At the end of the 19th century, there were only a handful of people who thought cremation was a good idea. They were actively trying to convince other people that cremation was the modern, more hygienic, and less space-consuming way to deal with the dead.
One of these early activists was Dutch writer Eduard Douwes Dekker, better known as Multatuli. By the time he died, cremation was still illegal in the Netherlands, he was cremated in Germany and his ashes were taken to the Westerveld cemetery.
In 1913, the first crematorium in the Netherlands was built by famous architect Willem Dudok. He also designed the first urns also found in Westerveld. It wasn’t until 1955 that cremations were fully legalized, but the crematorium at Westerveld was operating since 1914 nonetheless.
Know Before You Go
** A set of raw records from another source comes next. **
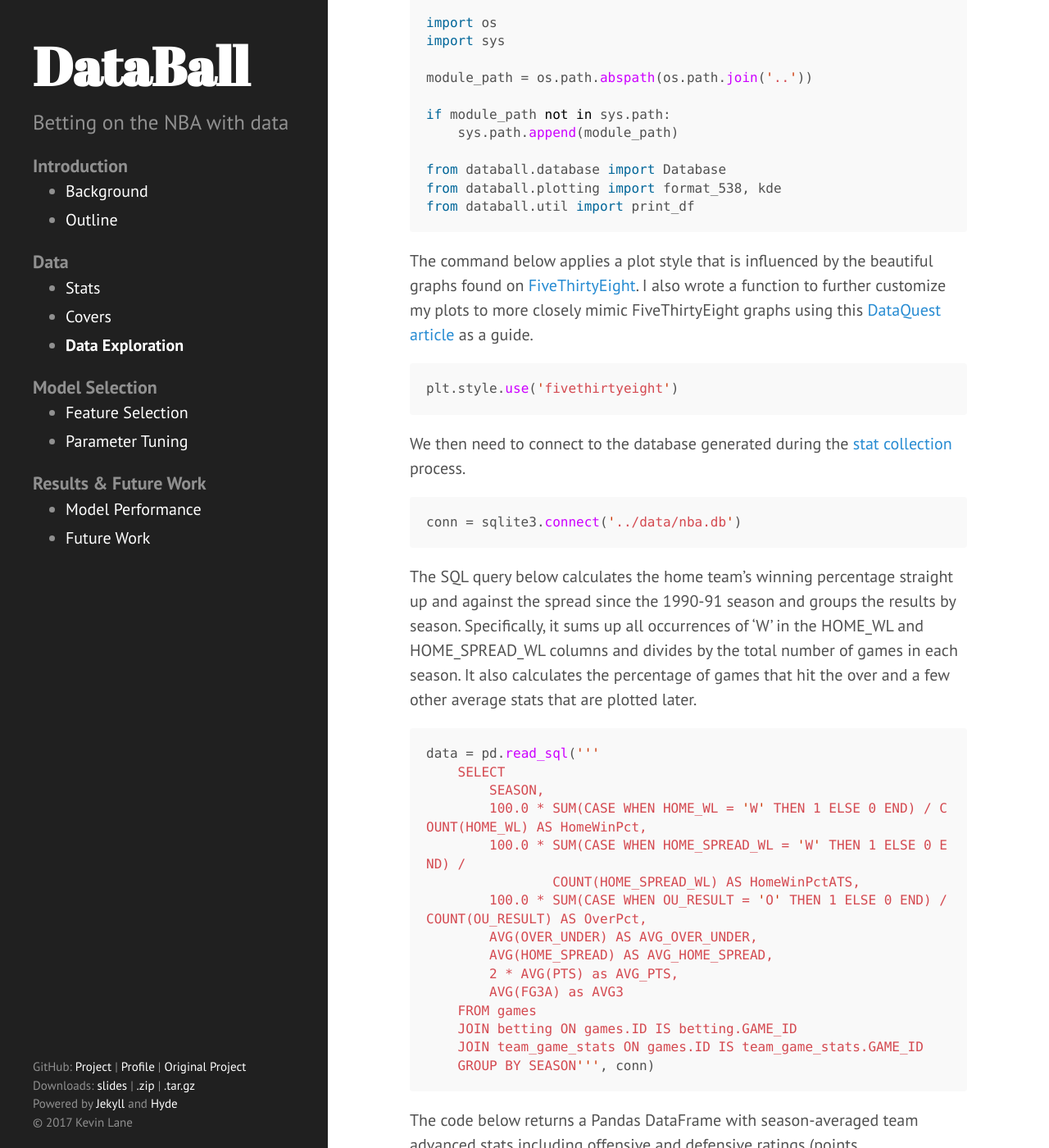
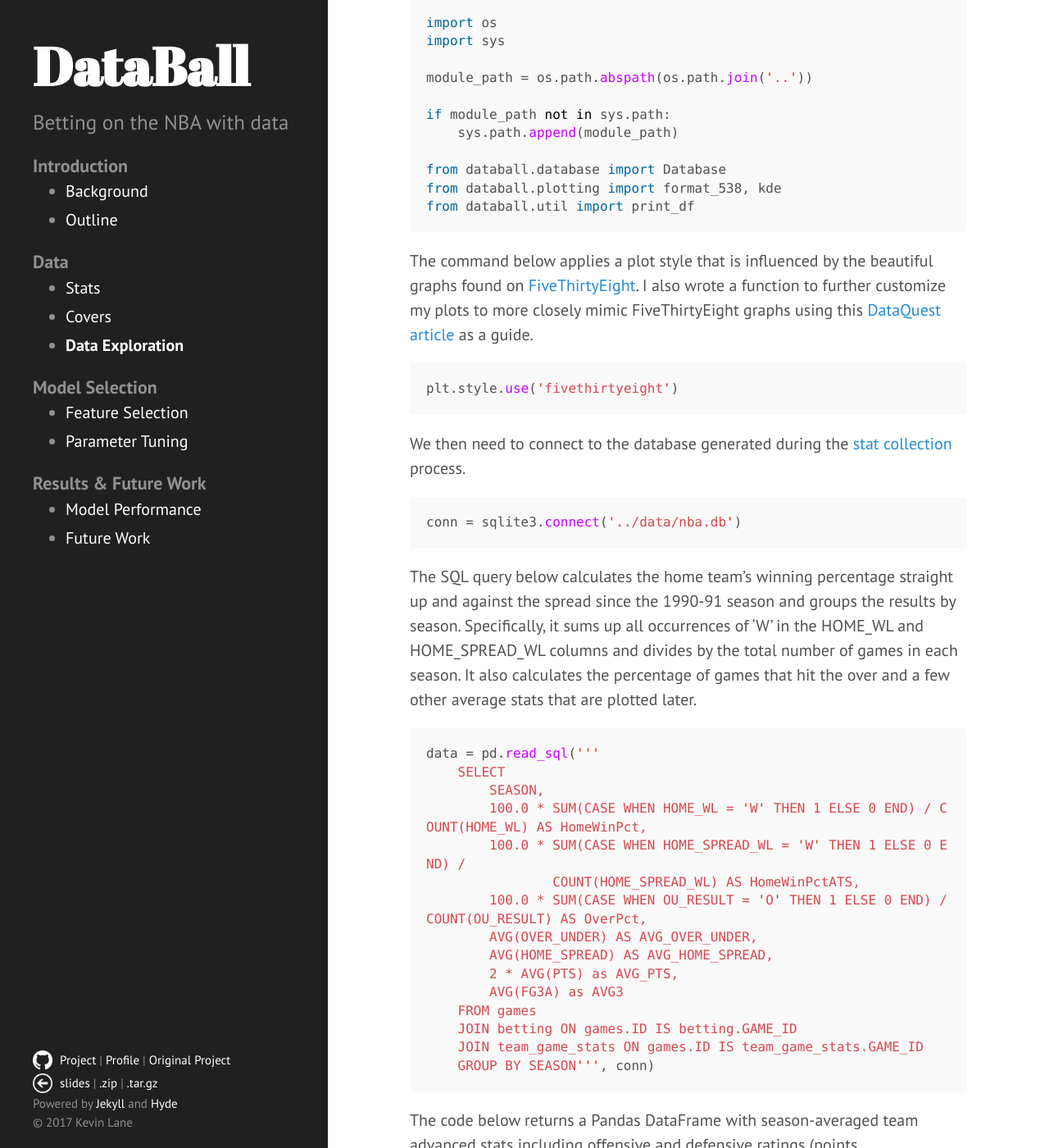
Before and after one commit to klane/databall, a Jekyll site: the page built from docs/_pages/data-exploration.md, in a window 1280 px wide and 1400 px high, scrolled down 521 px. Shown: the whole window at 82% size. Built offline with Jekyll 4.4.1, drawn with Linux system fonts in a browser that asks for light colours; formulas are drawn with MathJax 3.

Commit message:
Add GitHub and download icons to site footer

```diff
--- a/docs/_includes/footer.html
+++ b/docs/_includes/footer.html
@@ -1,14 +1,22 @@
 <footer class="sidebar-footer">
-  <p>GitHub:
+  <table>
+    <tr>
+      <td><img src="{{ site.baseurl }}/assets/icons/github.png" alt="GitHub" width="24"></td>
+      <td>
         <a href="{{ site.github.repository_url }}">Project</a> |
         <a href="{{ site.github.owner_url }}">Profile</a> |
         <a href="https://klane.github.io/databall1/">Original Project</a>
-  </p>
-  <p>Downloads:
+      </td>
+    </tr>
+    <tr>
+      <td><img src="{{ site.baseurl }}/assets/icons/download.ico" alt="Downloads" width="24"></td>
+      <td>
         <a href="https://rawgit.com/klane/databall/master/report/databall-slides.pdf">slides</a> |
         <a href="{{ site.github.zip_url | replace: 'gh-pages', 'master' }}">.zip</a> |
         <a href="{{ site.github.tar_url | replace: 'gh-pages', 'master' }}">.tar.gz</a>
-  </p>
+      </td>
+    </tr>
+  </table>
   <p>Powered by <a href="http://jekyllrb.com">Jekyll</a> and <a href="http://hyde.getpoole.com">Hyde</a></p>
   <p>&copy; {{ site.time | date: '%Y' }} Kevin Lane</p>
 </footer>
--- a/docs/assets/css/hyde.css
+++ b/docs/assets/css/hyde.css
@@ -110,6 +110,22 @@ a.sidebar-nav-item:focus {
   margin-top: 0;
   margin-bottom: 0;
   font-size: .75rem;
+}
+.sidebar-footer img {
+  margin: 0.1rem 0 0.1rem;
+}
+.sidebar-footer table {
+  border: 0;
+  margin-bottom: 0;
+}
+.sidebar-footer td {
+  border: 0;
+  font-size: .75rem;
+  padding: 0 0;
+}
+.sidebar-footer tbody tr:nth-child(odd) td,
+tbody tr:nth-child(odd) th {
+  background-color: #202020;
 }
 
 /* Sticky sidebar
```
Lines whose indentation alone changed are shown as unchanged.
The whole cemetary is beautifully located on a hilly part of Driehuis and contains graves (and urns) of quite a few famous Dutch people, like Anthony Fokker (the aerial pioneer).